* What to work on
Print each entry below precisely as it reads.

* The data

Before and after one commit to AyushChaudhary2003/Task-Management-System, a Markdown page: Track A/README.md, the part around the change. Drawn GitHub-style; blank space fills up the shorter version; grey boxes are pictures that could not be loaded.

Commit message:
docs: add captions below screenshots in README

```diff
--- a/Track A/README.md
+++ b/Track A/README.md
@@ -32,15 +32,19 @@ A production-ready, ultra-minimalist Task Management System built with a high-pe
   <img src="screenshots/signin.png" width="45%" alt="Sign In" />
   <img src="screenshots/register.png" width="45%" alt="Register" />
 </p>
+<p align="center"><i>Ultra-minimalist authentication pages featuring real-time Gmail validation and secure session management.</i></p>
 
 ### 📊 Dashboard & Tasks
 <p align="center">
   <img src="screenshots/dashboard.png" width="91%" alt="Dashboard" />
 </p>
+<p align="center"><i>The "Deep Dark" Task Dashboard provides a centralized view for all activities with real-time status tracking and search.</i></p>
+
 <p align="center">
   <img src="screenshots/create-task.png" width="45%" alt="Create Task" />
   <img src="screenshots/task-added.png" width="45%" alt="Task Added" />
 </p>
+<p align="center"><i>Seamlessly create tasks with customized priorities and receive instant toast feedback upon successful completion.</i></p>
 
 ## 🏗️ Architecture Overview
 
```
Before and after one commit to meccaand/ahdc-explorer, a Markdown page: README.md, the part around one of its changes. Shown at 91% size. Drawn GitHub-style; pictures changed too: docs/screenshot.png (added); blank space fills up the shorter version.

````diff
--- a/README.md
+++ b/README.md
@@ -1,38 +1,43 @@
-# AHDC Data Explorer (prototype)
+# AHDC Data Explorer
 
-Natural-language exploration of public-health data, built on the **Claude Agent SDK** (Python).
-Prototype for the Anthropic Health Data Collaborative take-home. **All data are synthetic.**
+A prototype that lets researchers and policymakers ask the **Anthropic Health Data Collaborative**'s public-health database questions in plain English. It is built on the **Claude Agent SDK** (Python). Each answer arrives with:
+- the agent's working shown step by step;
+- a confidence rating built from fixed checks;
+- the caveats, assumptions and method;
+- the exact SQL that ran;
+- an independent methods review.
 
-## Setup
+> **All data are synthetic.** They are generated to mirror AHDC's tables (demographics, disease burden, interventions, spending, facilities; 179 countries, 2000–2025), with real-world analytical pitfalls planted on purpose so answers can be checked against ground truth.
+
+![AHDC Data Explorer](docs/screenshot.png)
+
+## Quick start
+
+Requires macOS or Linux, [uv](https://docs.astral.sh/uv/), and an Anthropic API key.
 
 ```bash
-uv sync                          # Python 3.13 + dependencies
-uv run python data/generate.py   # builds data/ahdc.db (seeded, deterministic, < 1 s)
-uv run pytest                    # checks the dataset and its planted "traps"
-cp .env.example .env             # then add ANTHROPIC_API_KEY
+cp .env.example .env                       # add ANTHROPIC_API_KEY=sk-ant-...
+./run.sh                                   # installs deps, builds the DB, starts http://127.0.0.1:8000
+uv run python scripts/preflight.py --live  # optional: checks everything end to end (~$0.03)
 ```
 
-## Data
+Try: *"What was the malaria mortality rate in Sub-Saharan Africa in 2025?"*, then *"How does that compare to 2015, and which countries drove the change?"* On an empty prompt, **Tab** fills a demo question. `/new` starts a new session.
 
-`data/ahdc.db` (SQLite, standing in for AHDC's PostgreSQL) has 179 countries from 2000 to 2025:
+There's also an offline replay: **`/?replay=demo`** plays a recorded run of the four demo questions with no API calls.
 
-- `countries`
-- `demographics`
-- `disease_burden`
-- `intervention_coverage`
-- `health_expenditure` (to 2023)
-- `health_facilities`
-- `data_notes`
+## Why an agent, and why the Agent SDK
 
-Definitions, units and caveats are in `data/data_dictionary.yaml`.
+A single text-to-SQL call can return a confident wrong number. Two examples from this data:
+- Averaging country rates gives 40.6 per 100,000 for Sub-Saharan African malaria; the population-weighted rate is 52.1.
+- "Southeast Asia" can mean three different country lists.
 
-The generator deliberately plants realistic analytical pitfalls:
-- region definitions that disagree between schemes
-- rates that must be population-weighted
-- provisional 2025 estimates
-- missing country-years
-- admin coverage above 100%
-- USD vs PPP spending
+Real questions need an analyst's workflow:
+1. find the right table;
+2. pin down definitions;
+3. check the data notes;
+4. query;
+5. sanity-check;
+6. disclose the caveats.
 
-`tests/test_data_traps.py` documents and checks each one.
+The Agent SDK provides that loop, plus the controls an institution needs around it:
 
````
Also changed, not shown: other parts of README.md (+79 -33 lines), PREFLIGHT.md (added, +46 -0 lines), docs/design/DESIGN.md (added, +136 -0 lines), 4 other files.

* Result of this exercise
Before and after one commit to AyushChaudhary2003/Task-Management-System, a Markdown page: Track A/README.md, the part around the change. Drawn GitHub-style; blank space fills up the shorter version; grey boxes are pictures that could not be loaded.

Commit message:
docs: add captions below screenshots in README

```diff
--- a/Track A/README.md
+++ b/Track A/README.md
@@ -32,15 +32,19 @@ A production-ready, ultra-minimalist Task Management System built with a high-pe
   <img src="screenshots/signin.png" width="45%" alt="Sign In" />
   <img src="screenshots/register.png" width="45%" alt="Register" />
 </p>
+<p align="center"><i>Ultra-minimalist authentication pages featuring real-time Gmail validation and secure session management.</i></p>
 
 ### 📊 Dashboard & Tasks
 <p align="center">
   <img src="screenshots/dashboard.png" width="91%" alt="Dashboard" />
 </p>
+<p align="center"><i>The "Deep Dark" Task Dashboard provides a centralized view for all activities with real-time status tracking and search.</i></p>
+
 <p align="center">
   <img src="screenshots/create-task.png" width="45%" alt="Create Task" />
   <img src="screenshots/task-added.png" width="45%" alt="Task Added" />
 </p>
+<p align="center"><i>Seamlessly create tasks with customized priorities and receive instant toast feedback upon successful completion.</i></p>
 
 ## 🏗️ Architecture Overview
 
```
Before and after one commit to meccaand/ahdc-explorer, a Markdown page: README.md, the part around one of its changes. Shown at 91% size. Drawn GitHub-style; pictures changed too: docs/screenshot.png (added); blank space fills up the shorter version.

````diff
--- a/README.md
+++ b/README.md
@@ -1,38 +1,43 @@
-# AHDC Data Explorer (prototype)
+# AHDC Data Explorer
 
-Natural-language exploration of public-health data, built on the **Claude Agent SDK** (Python).
-Prototype for the Anthropic Health Data Collaborative take-home. **All data are synthetic.**
+A prototype that lets researchers and policymakers ask the **Anthropic Health Data Collaborative**'s public-health database questions in plain English. It is built on the **Claude Agent SDK** (Python). Each answer arrives with:
+- the agent's working shown step by step;
+- a confidence rating built from fixed checks;
+- the caveats, assumptions and method;
+- the exact SQL that ran;
+- an independent methods review.
 
-## Setup
+> **All data are synthetic.** They are generated to mirror AHDC's tables (demographics, disease burden, interventions, spending, facilities; 179 countries, 2000–2025), with real-world analytical pitfalls planted on purpose so answers can be checked against ground truth.
+
+![AHDC Data Explorer](docs/screenshot.png)
+
+## Quick start
+
+Requires macOS or Linux, [uv](https://docs.astral.sh/uv/), and an Anthropic API key.
 
 ```bash
-uv sync                          # Python 3.13 + dependencies
-uv run python data/generate.py   # builds data/ahdc.db (seeded, deterministic, < 1 s)
-uv run pytest                    # checks the dataset and its planted "traps"
-cp .env.example .env             # then add ANTHROPIC_API_KEY
+cp .env.example .env                       # add ANTHROPIC_API_KEY=sk-ant-...
+./run.sh                                   # installs deps, builds the DB, starts http://127.0.0.1:8000
+uv run python scripts/preflight.py --live  # optional: checks everything end to end (~$0.03)
 ```
 
-## Data
+Try: *"What was the malaria mortality rate in Sub-Saharan Africa in 2025?"*, then *"How does that compare to 2015, and which countries drove the change?"* On an empty prompt, **Tab** fills a demo question. `/new` starts a new session.
 
-`data/ahdc.db` (SQLite, standing in for AHDC's PostgreSQL) has 179 countries from 2000 to 2025:
+There's also an offline replay: **`/?replay=demo`** plays a recorded run of the four demo questions with no API calls.
 
-- `countries`
-- `demographics`
-- `disease_burden`
-- `intervention_coverage`
-- `health_expenditure` (to 2023)
-- `health_facilities`
-- `data_notes`
+## Why an agent, and why the Agent SDK
 
-Definitions, units and caveats are in `data/data_dictionary.yaml`.
+A single text-to-SQL call can return a confident wrong number. Two examples from this data:
+- Averaging country rates gives 40.6 per 100,000 for Sub-Saharan African malaria; the population-weighted rate is 52.1.
+- "Southeast Asia" can mean three different country lists.
 
-The generator deliberately plants realistic analytical pitfalls:
-- region definitions that disagree between schemes
-- rates that must be population-weighted
-- provisional 2025 estimates
-- missing country-years
-- admin coverage above 100%
-- USD vs PPP spending
+Real questions need an analyst's workflow:
+1. find the right table;
+2. pin down definitions;
+3. check the data notes;
+4. query;
+5. sanity-check;
+6. disclose the caveats.
 
-`tests/test_data_traps.py` documents and checks each one.
+The Agent SDK provides that loop, plus the controls an institution needs around it:
 
````
Also changed, not shown: other parts of README.md (+79 -33 lines), PREFLIGHT.md (added, +46 -0 lines), docs/design/DESIGN.md (added, +136 -0 lines), 4 other files.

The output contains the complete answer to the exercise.